Tuesday, September 27, 2011
by Holly Hughes
It’s been a busy week for the death penalty in American jurisprudence. We seldom hear so much about it from simultaneous corners. From Texas to Georgia to Connecticut, we have seen it take center stage this week. What I find fascinating are the varied reactions to each of these individuals cases.
Troy Davis was convicted nearly two decades ago for the murder of off-duty police officer Mark MacPhail. In the ensuing twenty two years since that murder, Davis’ case has been heard by twenty eight different courts, including the Supreme Court of the United States. His legal team sought clemency from the Georgia State Board of Pardons and Parole Board twice. Thanks to the advent of social media Troy’s case generated enough attention to collect over 600,000 signatures calling for a stay. There were protests staged at the Georgia State Capitol Building and the Georgia Diagnostic Classification Prison where Davis’ execution was carried out. Former Presidents and Popes weighed in.
A lot of the news coverage stated emphatically that there was no physical evidence.
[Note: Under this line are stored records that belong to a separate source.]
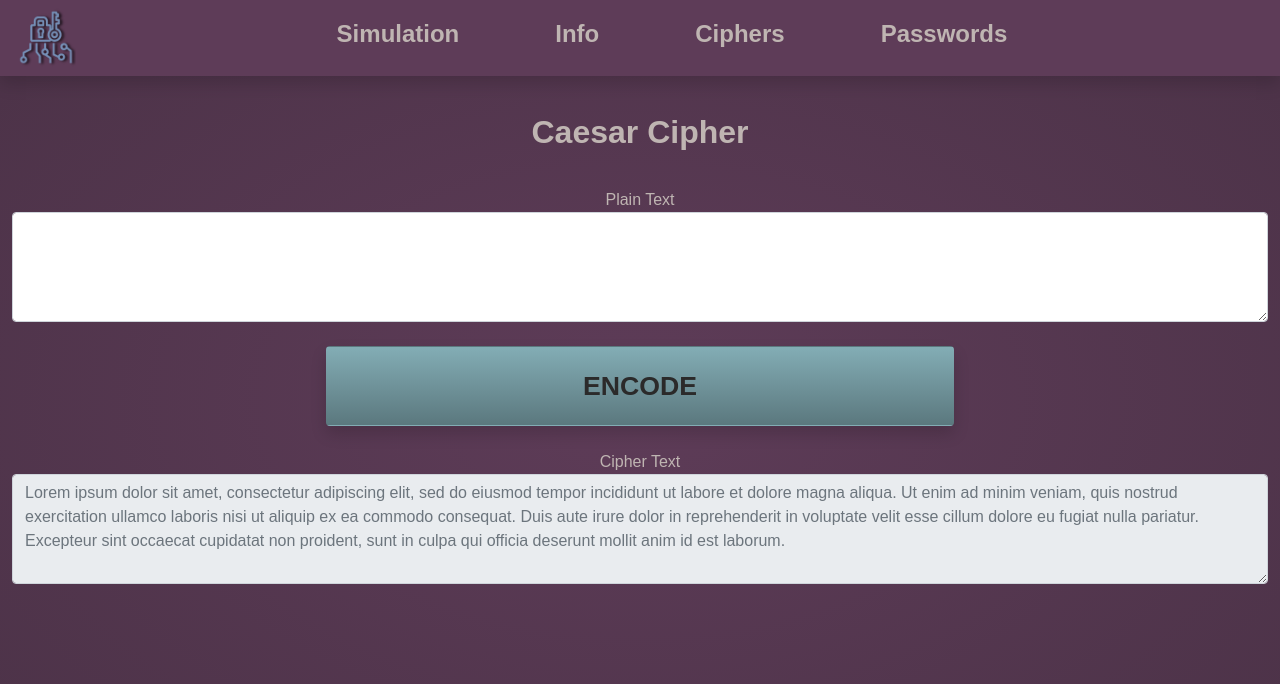
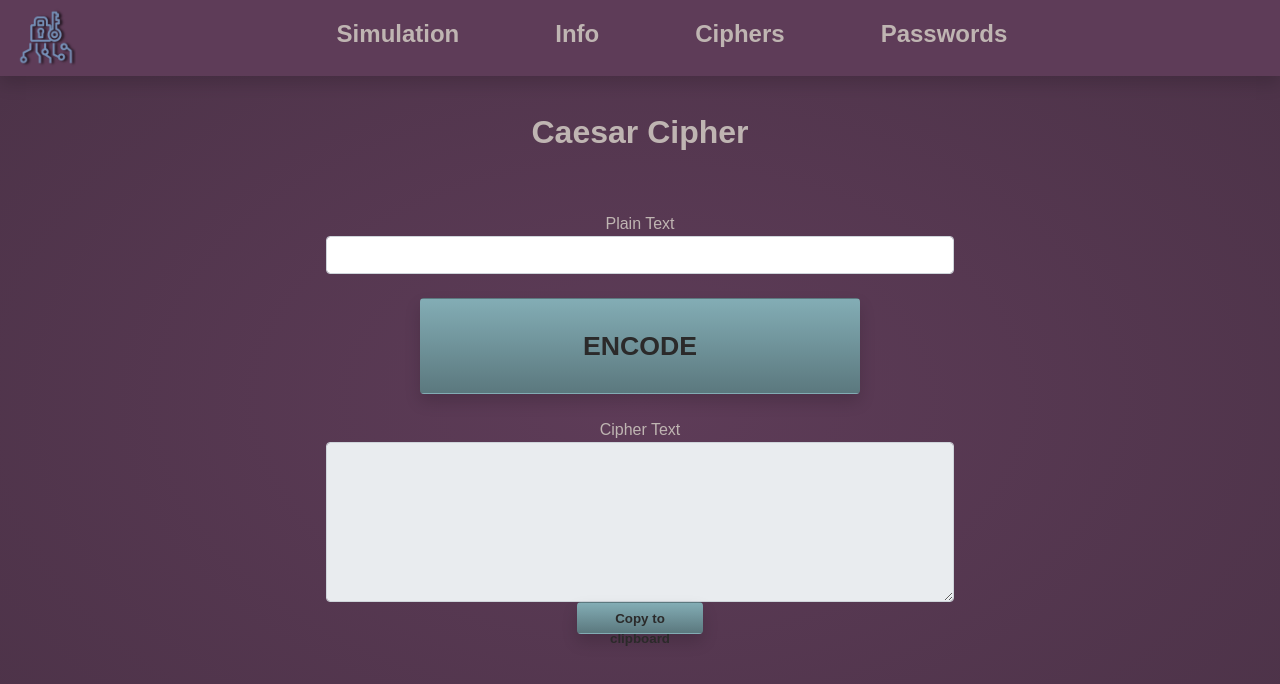
Before and after one commit to cameronleej/cybexe, an Angular app: page /Ciphers in a window 1280 px wide. Shown: the top 684 px of the page. Built offline with nearby package versions, Linux system fonts and the light colour scheme.

Commit message:
implemented cipher methods

```diff
--- a/src/app/ciphers/ciphers.component.css
+++ b/src/app/ciphers/ciphers.component.css
@@ -6,14 +6,27 @@
 .btn-custom {
     color: #2c2c2c;
 }
+.textbox{
+    width: 50%;
+    margin: auto;
+    height: 10rem;
+}
+.copy{
 
+    background-image: linear-gradient(#83adb5, #5b787e);
+    font-size: 10pt;
+    font-weight: 700;
+    color: rgb(43, 42, 42);
+    height: 2rem;
+    width: 10%;
+}
 .run-button {
     background-image: linear-gradient(#83adb5, #5b787e);
     font-size: 20pt;
     font-weight: 700;
     color: rgb(43, 42, 42);
-    height: 5rem;
-    width: 50%;
+    height: 6rem;
+    width: 35%;
     transition: transform cubic-bezier(.68,-0.55,.59,3.32) .3s;
 }
 
@@ -22,7 +35,7 @@
     font-size: 20pt;
     font-weight: 700;
     color: rgb(43, 42, 42);
-    height: 5rem;
-    width: 50%;
+    height:6rem;
+    width: 35%;
     transform: translatey(-6px);
 }
--- a/src/app/ciphers/ciphers.component.html
+++ b/src/app/ciphers/ciphers.component.html
@@ -1,21 +1,25 @@
 
 
 <div class="container-fluid text-center justify-content-center">
-    <div id="rand">Caesar Cipher</div>
+  <div id="rand">Caesar Cipher</div>
 
-<div class="form-group">
+  <div class="form-group pt-4">
     <label for="exampleFormControlTextarea1">Plain Text</label>
-    <textarea class="form-control" id="exampleFormControlTextarea1" rows="4"></textarea>
+    <input type="text"  style="width:50%; margin:auto;" id="inputText" class="form-control" aria-label="Large" aria-describedby="inputGroup-sizing-sm" #inputText>
+
   </div>
 
  <!-- Run button -->
  <div class="run button pt-4">
-    <button type="button" id="run" class="btn run-button shadow">ENCODE</button>
+    <button (click)="getText()" type="button" id="run" class="btn run-button shadow">ENCODE</button>
   </div>
 
 
   <div class="form-group pt-4">
     <label for="exampleFormControlTextarea1">Cipher Text</label>
-    <textarea class="form-control" id="exampleFormControlTextarea1" rows="4" placeholder="Lorem ipsum dolor sit amet, consectetur adipiscing elit, sed do eiusmod tempor incididunt ut labore et dolore magna aliqua. Ut enim ad minim veniam, quis nostrud exercitation ullamco laboris nisi ut aliquip ex ea commodo consequat. Duis aute irure dolor in reprehenderit in voluptate velit esse cillum dolore eu fugiat nulla pariatur. Excepteur sint occaecat cupidatat non proident, sunt in culpa qui officia deserunt mollit anim id est laborum." readonly></textarea>
+    <textarea  type="text" class="form-control textbox" id="exampleFormControlTextarea1" value="{{this.finalText}}" rows="7" #userinput readonly></textarea>
+    <button (click)="copyInputMessage(userinput)" type="button" class="btn copy shadow" value="click to copy" >Copy to clipboard</button>
+
   </div>
+
   </div>
--- a/src/app/ciphers/ciphers.component.ts
+++ b/src/app/ciphers/ciphers.component.ts
@@ -6,10 +6,47 @@ import { Component, OnInit } from '@angular/core';
   styleUrls: ['./ciphers.component.css']
 })
 export class CiphersComponent implements OnInit {
+  finalText:string | undefined;
 
-  constructor() { }
+  constructor() {
+
+   }
 
   ngOnInit(): void {
+
   }
+    getText(){
+      var input = (<HTMLInputElement>document.getElementById("inputText")).value;
+      console.log(input)
+      var cipheredInput = cipherText(input)
+      console.log(cipheredInput)
+
+      this.finalText = cipheredInput;
+    }
+
+     /* To copy Text from Textbox */
+     copyInputMessage(inputElement: { select: () => void; setSelectionRange: (arg0: number, arg1: number) => void; }){
+      inputElement.select();
+      document.execCommand('copy');
+      inputElement.setSelectionRange(0, 0);
+    }
 
 }
+
+
+function cipherText(input: string) {
+  var myString = "";
+  var possible = "ABCDEFGHIJKLMNOPQRSTUVWXYZabcdefghijklmnopqrstuvwxyz";
+
+
+  // TODO IMPLEMENT ACTUAL CAESAR CIPHER algorithm
+  for (var i = 0; i < input.length; i++)
+    if(input.charAt(i) != " "){
+     myString += possible.charAt(Math.floor(Math.random() * possible.length));
+    }else{
+      myString+=" "
+    }
+
+
+  return myString
+}
```
Also changed, not shown: CHANGE LOG.txt.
Other media outlets briefly acknowledged that there was some, ie: the shell casings, which matched casings from another shooting that Davis had been convicted of. Much was made about the seven recantations, but little was mentioned about the fact that it took seventeen years for those recantations to occur.
I am not weighing in on the guilt or innocence of Troy Davis. I have not read the transcripts, nor watched any interviews of witnesses. I am simply commenting on the fact that most of the reporting on this particular case was inaccurate or incomplete at best. However, it garnered a lot of attention and gave opponents of the death penalty a great deal of ammunition in their argument against the death penalty.
At the same time, in Texas, another man was scheduled to be, and ultimately was, executed. We didn’t see this one widely reported. In fact, it passed relatively unnoticed. On the very same day that Georgia executed Troy Davis, the State of Texas put to death Lawrence Russell Brewer. Brewer was convicted of the horrific murder of James Byrd, Jr. back in 1998. Brewer, along with his two co-defendants in the case, committed unspeakable violence against Mr. Byrd simply because he was African-American. It was a hate crime pure and simple. But there was nothing pure or simple about the inhuman acts perpetrated against Mr. Byrd. He was beaten unconsciousness, urinated on, tied by the ankles with a heavy chain and drug behind a truck until his arm and head were severed from his body.
While Texas and Georgia were carrying out death sentences, Connecticut was seeking to have one handed down. This brings us to the case of Joshua Komisarjevsky. This is the monster who broke into the Petit family home, beat Dr. Petit unconscious and tied him up. Once that was done, he then, along with his co-defendant, Stephen Hayes, sexually assaulted the Doctor’s wife and two daughters, the youngest of which was eleven years old. When that was done, Komisarjevsky took Mrs. Petit to the bank and forced her to withdraw fifteen thousand dollars. As if all of these abuses were not enough, when they returned to the house, these two monsters tied all the women to their beds and set the house on fire, burning them alive.
Prior to this case, the State of Connecticut was debating abolishing the death penalty. These crimes put a quick stop to that. In the face of such evil, the people decided they needed the death penalty, they wanted the death penalty and they were going to seek the death penalty. They got it. Last year, co-defendant Stephen Hayes was sentenced to death.
So, the question that arises is: why did we not see 600,000 signatures calling for a stay for Lawrence Russell Brewer? Why are there no protests outside the Connecticut courthouse where prosecutors are currently seeking the death penalty against Komisarjevsky? Now, the easy answer is “there was little to no evidence against Troy Davis.” Well, who gets to make that decision? A jury of his peers, yes, his peers. Seven of the original twelve jurors were African-American.
Twenty eight different courts reviewed this case and felt that the evidence was strong enough, even in light of the late-in-the-day recantations. From a purely pragmatic standpoint, allowing social media to dictate who gets executed and who doesn’t turns the justice system into nothing more than a version of Survivor (no pun intended). No one should be voted off the island but people who weren’t even involved in the game.
Again, I cannot say whether or not Troy Davis was guilty. I am simply asking the question, “what can we learn” from this past weeks’ multiple death cases. If you believe the death penalty is wrong, then it’s wrong for everyone, including the monsters who commit unspeakable horrors against their fellow human beings, sometimes for no other reason than prejudice.
If the problem is with the application, then how do we fix it? Lobby legislatures? Call for one uniform application of the death penalty, which would be forced on all states by the federal government? I don’t pretend to have the answers. I will leave that to minds greater than my own. But I find it an interesting dichotomy that the folks who oppose the unequal application of the death penalty are themselves unequal in their passion of whom they choose to rally for.Tweet